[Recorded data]
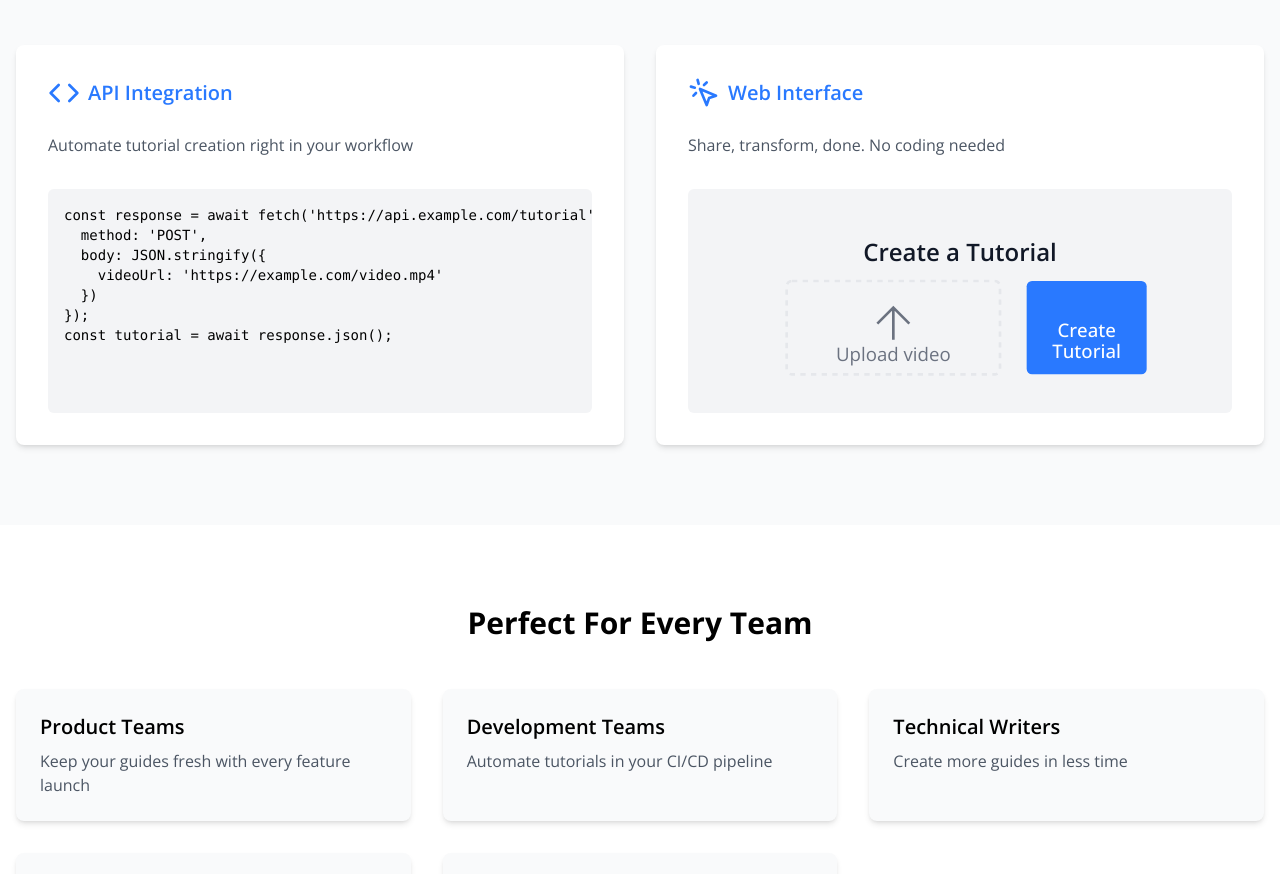
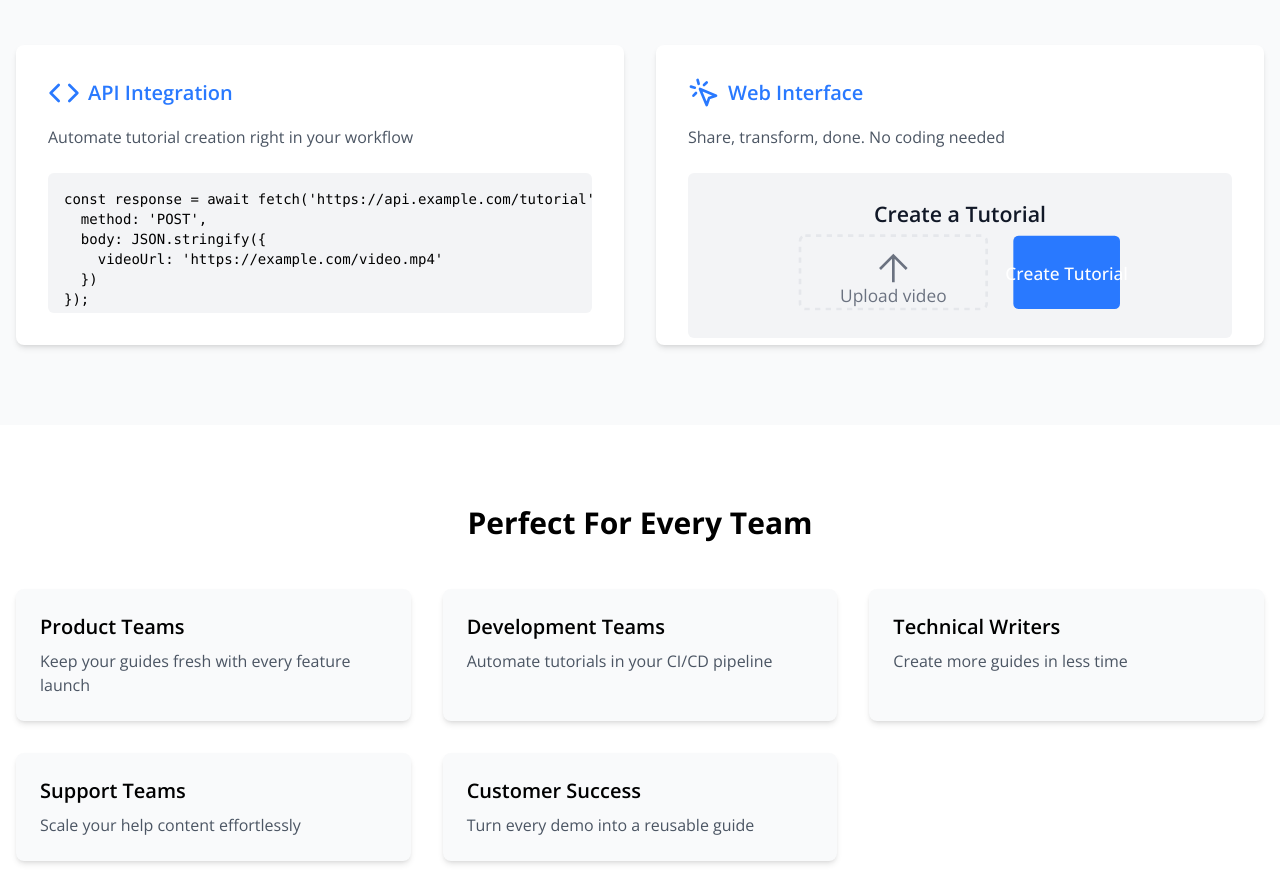
Before and after one commit to hadarbas/docit_website, a Next.js app: page / in a window 1280 px wide. Shown: the part 2021-2895 px from the top of the page. Built offline with nearby package versions, Linux system fonts and the light colour scheme.

Commit message:
Update Workflow.tsx

```diff
--- a/app/components/Workflow.tsx
+++ b/app/components/Workflow.tsx
@@ -9,12 +9,12 @@ export default function Workflow() {
         <div className="flex flex-col md:grid md:grid-cols-2 gap-8">
 
           {/* API Integration Card */}
-          <div className="bg-white p-6 md:p-8 rounded-lg shadow-md flex flex-col h-[360px] md:h-[400px]">
-            <div className="flex items-center mb-6">
+          <div className="bg-white p-6 md:p-8 rounded-lg shadow-md flex flex-col h-[280px] md:h-[300px]">
+            <div className="flex items-center mb-4">
               <Code className="w-6 h-6 md:w-8 md:h-8 text-[#2979FF] mr-2" />
               <h3 className="text-lg md:text-xl font-semibold text-[#2979FF]">API Integration</h3>
             </div>
-            <p className="text-sm md:text-base text-gray-600 mb-8">Automate tutorial creation right in your workflow</p>
+            <p className="text-sm md:text-base text-gray-600 mb-6">Automate tutorial creation right in your workflow</p>
             <pre className="bg-gray-100 p-3 md:p-4 rounded-md text-xs md:text-sm overflow-x-auto flex-grow">
               <code className="language-javascript whitespace-pre-wrap md:whitespace-pre">
                 {`const response = await fetch('https://api.example.com/tutorial', {
@@ -29,44 +29,41 @@ const tutorial = await response.json();`}
           </div>
 
           {/* Web Interface Card */}
-          <div className="bg-white p-6 md:p-8 rounded-lg shadow-md flex flex-col h-[360px] md:h-[400px]">
-            <div className="flex items-center mb-6">
+          <div className="bg-white p-6 md:p-8 rounded-lg shadow-md flex flex-col h-[280px] md:h-[300px]">
+            <div className="flex items-center mb-4">
               <MousePointerClick className="w-6 h-6 md:w-8 md:h-8 text-[#2979FF] mr-2" />
               <h3 className="text-lg md:text-xl font-semibold text-[#2979FF]">Web Interface</h3>
             </div>
-            <p className="text-sm md:text-base text-gray-600 mb-8">Share, transform, done. No coding needed</p>
+            <p className="text-sm md:text-base text-gray-600 mb-6">Share, transform, done. No coding needed</p>
             <div className="bg-gray-100 p-4 rounded-md flex-grow flex items-center justify-center">
               <svg
-                viewBox="0 0 300 120"
+                viewBox="0 0 300 100"
                 fill="none"
                 xmlns="http://www.w3.org/2000/svg"
                 className="w-full max-w-[400px]"
                 preserveAspectRatio="xMidYMid meet"
               >
-                {/* Title - Moved up */}
-                <text x="150" y="30" fill="#111827" fontSize="18" fontWeight="600" textAnchor="middle">
+                {/* Title - Higher position */}
+                <text x="150" y="25" fill="#111827" fontSize="16" fontWeight="600" textAnchor="middle">
                   Create a Tutorial
                 </text>
 
-                {/* Upload Area - Enlarged */}
-                <rect x="20" y="45" width="160" height="70" rx="4" fill="transparent" stroke="#E5E7EB" strokeWidth="2" strokeDasharray="4 4" />
+                {/* Upload Area - Smaller */}
+                <rect x="30" y="35" width="140" height="55" rx="4" fill="transparent" stroke="#E5E7EB" strokeWidth="2" strokeDasharray="4 4" />
 
-                {/* Upload Icon and Text - Adjusted position */}
-                <g transform="translate(100, 65)">
-                  <path d="M-12 12 L0 0 L12 12 M0 0 L0 24" stroke="#6B7280" strokeWidth="2" />
-                  <text y="40" fill="#6B7280" fontSize="14" textAnchor="middle">
+                {/* Upload Icon and Text - Adjusted */}
+                <g transform="translate(100, 50)">
+                  <path d="M-10 10 L0 0 L10 10 M0 0 L0 20" stroke="#6B7280" strokeWidth="2" />
+                  <text y="35" fill="#6B7280" fontSize="13" textAnchor="middle">
                     Upload video
                   </text>
                 </g>
 
-                {/* Create Button - Enlarged and text centered */}
-                <g transform="translate(200, 45)">
-                  <rect width="90" height="70" rx="4" fill="#2979FF" />
-                  <text x="45" y="42" fill="white" fontSize="14" textAnchor="middle" fontWeight="500">
-                    Create
-                  </text>
-                  <text x="45" y="42" dy="16" fill="white" fontSize="14" textAnchor="middle" fontWeight="500">
-                    Tutorial
+                {/* Create Button - Single line text centered */}
+                <g transform="translate(190, 35)">
+                  <rect width="80" height="55" rx="4" fill="#2979FF" />
+                  <text x="40" y="33" fill="white" fontSize="13" textAnchor="middle" fontWeight="500">
+                    Create Tutorial
                   </text>
                 </g>
               </svg>
```
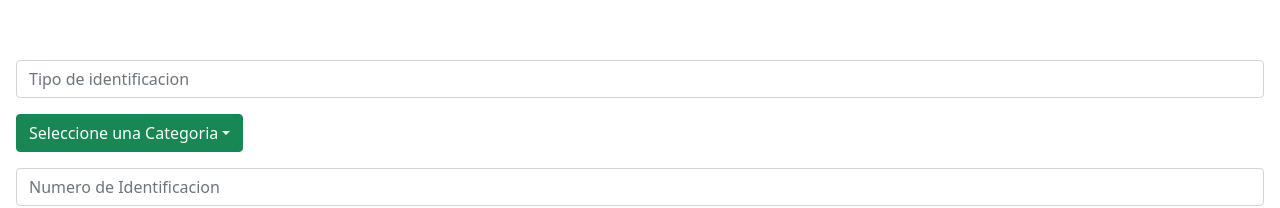
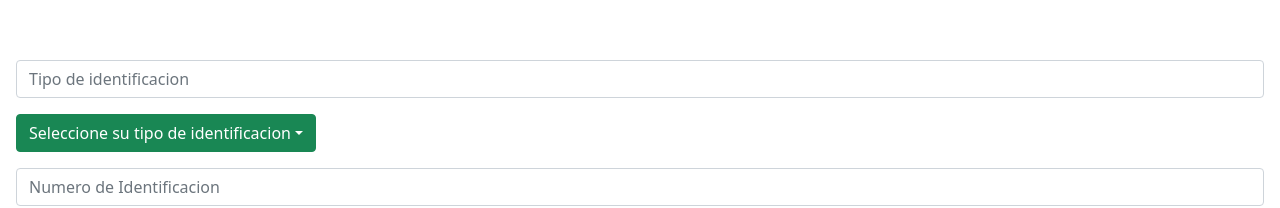
Before and after one commit to merkart/merkart-front, a React (Create React App) app: page /editArtisan in a window 1280 px wide. Shown: the part 322-530 px from the top of the page. Built offline with nearby package versions, Linux system fonts and the light colour scheme; what google-maps-react would draw is missing.

Commit message:
refactoring seleccionar tipo de identificacion

```diff
--- a/src/components/artisanProfile/TypeOfId.js
+++ b/src/components/artisanProfile/TypeOfId.js
@@ -23,8 +23,8 @@ export const TypeOfId = (props) => {
     ])
 
     const [dropdownSelect, setDropdownSelect] = useState({
-            name: 'Seleccione una Categoria',
-            description: 'Seleccione una Categoria'
+            name: 'Seleccione su tipo de identificacion',
+            description: 'Seleccione su tipo de identificacion'
         }
     )
 
```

- DESCRIPTION OF THE TASK:
Tally up the lines holding the word "identificacion" in the data above, and answer with that figure only.

- RESULT FOR THIS TASK:
3